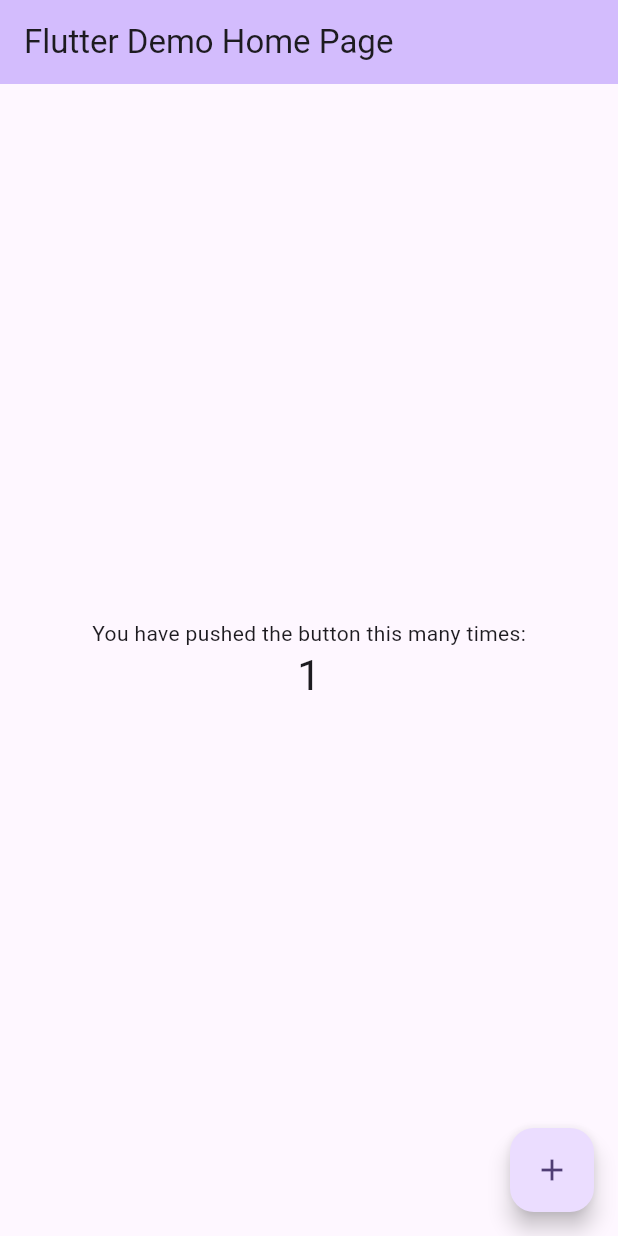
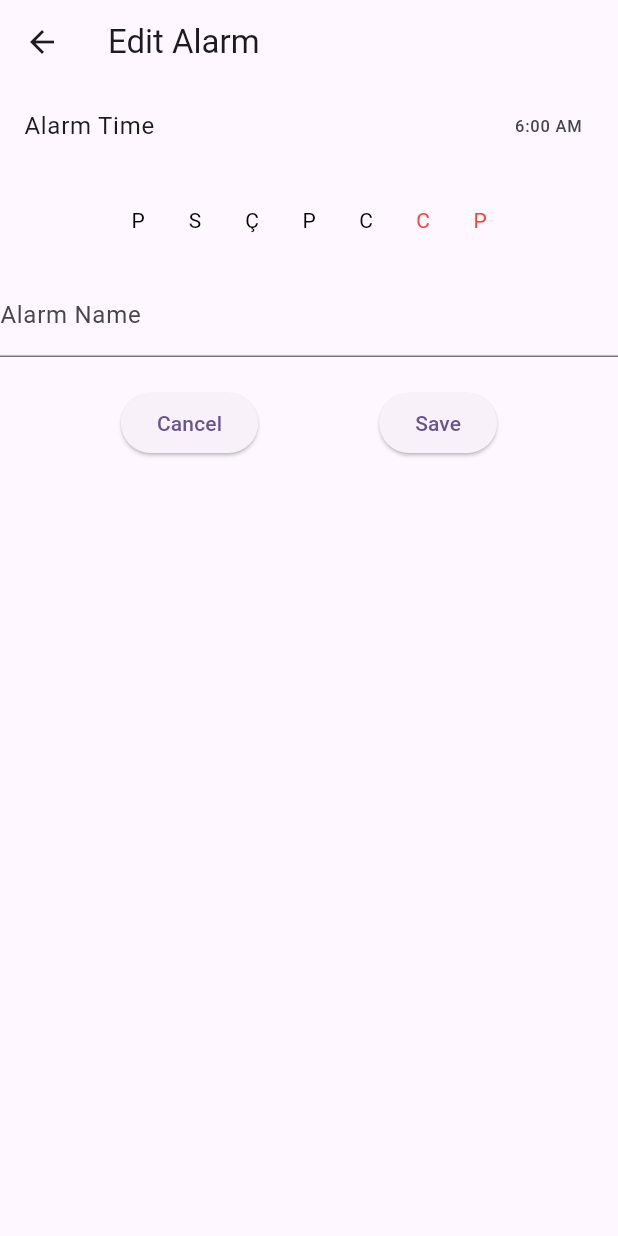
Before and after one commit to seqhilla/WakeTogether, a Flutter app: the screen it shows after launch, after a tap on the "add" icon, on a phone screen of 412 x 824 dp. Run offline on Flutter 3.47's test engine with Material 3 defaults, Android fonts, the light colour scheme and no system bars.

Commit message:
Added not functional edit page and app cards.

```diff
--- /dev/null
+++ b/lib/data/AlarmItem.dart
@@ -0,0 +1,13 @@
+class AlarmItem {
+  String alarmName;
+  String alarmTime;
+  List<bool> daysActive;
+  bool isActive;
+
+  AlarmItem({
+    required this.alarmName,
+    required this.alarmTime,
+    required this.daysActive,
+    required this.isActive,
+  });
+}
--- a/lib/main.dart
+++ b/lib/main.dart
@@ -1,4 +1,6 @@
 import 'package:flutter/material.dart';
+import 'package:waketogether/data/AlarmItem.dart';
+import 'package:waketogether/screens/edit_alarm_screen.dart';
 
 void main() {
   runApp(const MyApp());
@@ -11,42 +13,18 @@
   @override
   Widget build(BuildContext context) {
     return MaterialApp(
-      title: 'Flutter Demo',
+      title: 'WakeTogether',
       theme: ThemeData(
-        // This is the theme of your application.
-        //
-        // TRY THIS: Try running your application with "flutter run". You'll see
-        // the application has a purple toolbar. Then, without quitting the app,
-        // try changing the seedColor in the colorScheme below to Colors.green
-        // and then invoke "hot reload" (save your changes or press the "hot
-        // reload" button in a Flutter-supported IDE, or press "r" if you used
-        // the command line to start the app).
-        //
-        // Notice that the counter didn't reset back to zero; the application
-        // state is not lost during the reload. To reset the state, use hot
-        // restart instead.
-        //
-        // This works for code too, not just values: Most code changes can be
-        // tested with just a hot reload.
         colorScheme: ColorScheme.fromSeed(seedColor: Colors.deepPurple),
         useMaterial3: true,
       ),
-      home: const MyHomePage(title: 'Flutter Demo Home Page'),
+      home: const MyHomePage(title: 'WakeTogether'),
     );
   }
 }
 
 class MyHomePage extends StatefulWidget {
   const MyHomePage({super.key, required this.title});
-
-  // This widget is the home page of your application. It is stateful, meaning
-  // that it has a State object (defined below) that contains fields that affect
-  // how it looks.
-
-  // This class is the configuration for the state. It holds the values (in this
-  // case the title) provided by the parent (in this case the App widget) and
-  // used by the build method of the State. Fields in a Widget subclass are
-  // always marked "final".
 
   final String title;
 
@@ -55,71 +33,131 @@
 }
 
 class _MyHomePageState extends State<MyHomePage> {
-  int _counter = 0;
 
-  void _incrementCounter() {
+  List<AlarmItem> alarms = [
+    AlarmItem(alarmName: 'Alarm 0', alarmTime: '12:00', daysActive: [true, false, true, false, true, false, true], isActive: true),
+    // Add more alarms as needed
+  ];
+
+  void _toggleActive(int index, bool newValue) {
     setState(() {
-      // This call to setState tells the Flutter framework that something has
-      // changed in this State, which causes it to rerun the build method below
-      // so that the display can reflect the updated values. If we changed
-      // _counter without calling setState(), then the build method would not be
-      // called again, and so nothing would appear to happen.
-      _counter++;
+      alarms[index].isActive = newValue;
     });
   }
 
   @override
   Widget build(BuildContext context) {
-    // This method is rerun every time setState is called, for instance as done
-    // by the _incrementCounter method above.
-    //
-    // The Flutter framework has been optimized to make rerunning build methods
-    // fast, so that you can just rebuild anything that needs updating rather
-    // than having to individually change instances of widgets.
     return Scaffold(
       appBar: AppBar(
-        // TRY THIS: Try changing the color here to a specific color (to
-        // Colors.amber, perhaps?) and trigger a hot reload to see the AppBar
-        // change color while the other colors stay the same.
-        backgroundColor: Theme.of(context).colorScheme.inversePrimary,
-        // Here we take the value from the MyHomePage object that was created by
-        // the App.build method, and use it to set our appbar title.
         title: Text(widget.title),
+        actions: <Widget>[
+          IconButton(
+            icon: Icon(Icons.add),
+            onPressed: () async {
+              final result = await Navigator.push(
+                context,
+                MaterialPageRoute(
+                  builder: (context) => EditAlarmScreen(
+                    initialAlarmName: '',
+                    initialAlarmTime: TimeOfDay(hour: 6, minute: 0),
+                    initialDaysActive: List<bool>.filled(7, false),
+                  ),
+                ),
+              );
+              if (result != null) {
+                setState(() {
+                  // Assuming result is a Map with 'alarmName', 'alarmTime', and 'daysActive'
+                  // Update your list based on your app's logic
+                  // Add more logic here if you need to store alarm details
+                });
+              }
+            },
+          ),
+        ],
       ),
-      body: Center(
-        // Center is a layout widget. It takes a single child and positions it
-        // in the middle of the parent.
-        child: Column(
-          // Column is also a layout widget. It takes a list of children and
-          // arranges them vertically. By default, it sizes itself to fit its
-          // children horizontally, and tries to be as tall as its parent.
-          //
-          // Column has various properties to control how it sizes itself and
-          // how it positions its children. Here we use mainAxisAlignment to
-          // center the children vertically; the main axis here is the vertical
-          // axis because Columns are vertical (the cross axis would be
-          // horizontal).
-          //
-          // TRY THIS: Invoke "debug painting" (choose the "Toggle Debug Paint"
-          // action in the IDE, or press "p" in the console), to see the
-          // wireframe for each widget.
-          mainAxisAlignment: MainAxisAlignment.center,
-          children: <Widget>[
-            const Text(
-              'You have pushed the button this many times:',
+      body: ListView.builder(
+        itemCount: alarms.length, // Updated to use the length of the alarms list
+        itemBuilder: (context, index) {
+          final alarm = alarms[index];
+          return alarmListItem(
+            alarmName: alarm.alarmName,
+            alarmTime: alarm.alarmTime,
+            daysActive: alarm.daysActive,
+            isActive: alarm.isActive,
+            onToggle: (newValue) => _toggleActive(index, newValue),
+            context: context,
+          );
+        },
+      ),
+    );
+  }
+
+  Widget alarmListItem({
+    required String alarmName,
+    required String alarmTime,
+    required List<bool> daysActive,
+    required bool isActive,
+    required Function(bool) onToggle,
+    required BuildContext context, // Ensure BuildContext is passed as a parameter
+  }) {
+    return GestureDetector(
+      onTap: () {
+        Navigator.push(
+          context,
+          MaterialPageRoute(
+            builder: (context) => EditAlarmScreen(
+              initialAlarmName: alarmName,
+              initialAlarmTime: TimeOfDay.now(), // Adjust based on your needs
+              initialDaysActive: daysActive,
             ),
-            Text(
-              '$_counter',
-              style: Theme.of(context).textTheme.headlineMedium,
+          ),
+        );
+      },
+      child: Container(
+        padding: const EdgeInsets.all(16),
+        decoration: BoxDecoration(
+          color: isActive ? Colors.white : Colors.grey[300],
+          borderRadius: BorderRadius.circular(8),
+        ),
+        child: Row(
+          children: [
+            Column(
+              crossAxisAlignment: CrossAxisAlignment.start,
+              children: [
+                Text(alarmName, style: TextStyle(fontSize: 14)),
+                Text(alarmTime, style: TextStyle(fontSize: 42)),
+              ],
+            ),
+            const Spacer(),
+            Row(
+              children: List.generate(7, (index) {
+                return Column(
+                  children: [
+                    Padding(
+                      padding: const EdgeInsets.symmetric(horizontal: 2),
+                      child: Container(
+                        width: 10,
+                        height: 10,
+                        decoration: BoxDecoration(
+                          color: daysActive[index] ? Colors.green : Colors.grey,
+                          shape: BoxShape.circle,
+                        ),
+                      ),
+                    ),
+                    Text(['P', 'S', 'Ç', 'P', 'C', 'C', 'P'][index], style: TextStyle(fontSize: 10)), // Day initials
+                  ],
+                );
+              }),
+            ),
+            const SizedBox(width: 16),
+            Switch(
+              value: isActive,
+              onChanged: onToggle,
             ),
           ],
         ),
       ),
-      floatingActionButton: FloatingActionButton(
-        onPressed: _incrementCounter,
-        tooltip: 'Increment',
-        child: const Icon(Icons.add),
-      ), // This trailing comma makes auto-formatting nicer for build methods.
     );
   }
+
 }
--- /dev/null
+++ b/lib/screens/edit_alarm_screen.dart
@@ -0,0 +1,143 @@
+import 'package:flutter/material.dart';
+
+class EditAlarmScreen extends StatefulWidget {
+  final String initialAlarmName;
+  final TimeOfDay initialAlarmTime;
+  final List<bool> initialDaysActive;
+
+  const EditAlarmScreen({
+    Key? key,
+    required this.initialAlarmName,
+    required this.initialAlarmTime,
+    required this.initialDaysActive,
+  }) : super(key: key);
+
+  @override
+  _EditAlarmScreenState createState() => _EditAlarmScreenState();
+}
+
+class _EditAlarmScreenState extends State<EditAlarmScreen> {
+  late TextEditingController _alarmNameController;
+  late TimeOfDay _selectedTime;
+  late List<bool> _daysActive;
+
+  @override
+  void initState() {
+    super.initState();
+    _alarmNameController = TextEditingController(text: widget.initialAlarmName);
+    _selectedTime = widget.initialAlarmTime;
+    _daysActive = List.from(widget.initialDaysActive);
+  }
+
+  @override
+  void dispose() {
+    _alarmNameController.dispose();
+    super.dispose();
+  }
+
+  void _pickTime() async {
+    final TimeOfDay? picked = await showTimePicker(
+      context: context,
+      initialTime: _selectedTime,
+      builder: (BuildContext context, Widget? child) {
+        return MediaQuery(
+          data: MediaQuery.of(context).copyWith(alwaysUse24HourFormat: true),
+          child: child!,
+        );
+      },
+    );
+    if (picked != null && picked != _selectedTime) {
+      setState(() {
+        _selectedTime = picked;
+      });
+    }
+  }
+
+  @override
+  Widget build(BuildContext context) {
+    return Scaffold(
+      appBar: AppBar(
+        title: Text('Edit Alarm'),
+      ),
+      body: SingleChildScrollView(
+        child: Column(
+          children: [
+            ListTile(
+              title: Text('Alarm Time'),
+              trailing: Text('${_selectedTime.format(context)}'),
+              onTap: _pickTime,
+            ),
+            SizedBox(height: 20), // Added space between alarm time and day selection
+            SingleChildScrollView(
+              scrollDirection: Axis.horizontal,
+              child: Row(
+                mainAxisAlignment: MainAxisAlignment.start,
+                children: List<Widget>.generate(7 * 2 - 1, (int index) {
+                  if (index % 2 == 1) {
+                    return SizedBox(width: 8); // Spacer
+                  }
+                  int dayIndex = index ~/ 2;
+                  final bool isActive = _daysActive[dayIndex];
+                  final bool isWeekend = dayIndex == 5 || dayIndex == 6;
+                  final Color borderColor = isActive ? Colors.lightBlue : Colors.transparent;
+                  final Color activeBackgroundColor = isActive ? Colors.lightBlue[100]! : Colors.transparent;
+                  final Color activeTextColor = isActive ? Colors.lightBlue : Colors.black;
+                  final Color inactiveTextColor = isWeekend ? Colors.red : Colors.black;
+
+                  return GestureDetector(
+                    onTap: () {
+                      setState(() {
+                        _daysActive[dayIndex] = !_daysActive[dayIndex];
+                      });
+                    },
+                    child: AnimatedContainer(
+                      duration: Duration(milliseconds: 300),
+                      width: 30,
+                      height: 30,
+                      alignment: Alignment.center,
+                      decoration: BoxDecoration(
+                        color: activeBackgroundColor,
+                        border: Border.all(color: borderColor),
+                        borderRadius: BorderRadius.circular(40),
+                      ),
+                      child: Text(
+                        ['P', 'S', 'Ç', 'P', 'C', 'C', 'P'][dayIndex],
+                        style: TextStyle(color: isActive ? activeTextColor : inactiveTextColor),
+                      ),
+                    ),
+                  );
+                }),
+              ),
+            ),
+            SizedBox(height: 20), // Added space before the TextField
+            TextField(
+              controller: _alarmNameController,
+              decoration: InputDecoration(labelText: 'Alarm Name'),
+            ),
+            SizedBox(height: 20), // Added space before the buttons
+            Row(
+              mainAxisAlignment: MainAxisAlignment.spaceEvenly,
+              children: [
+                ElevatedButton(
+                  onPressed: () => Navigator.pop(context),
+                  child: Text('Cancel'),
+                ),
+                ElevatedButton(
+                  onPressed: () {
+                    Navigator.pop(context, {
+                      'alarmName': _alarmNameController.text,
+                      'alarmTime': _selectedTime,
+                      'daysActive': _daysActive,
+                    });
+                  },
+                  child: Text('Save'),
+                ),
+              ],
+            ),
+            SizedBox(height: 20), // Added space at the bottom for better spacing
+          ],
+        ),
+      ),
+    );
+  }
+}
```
:::::
The task: Lines holding "children" in the data above: copy each of them.

Expected answer:
-          // Column is also a layout widget. It takes a list of children and
-          // children horizontally, and tries to be as tall as its parent.
-          // how it positions its children. Here we use mainAxisAlignment to
-          // center the children vertically; the main axis here is the vertical
-          children: <Widget>[
+          children: [
+              children: [
+              children: List.generate(7, (index) {
+                  children: [
+          children: [
+                children: List<Widget>.generate(7 * 2 - 1, (int index) {
+              children: [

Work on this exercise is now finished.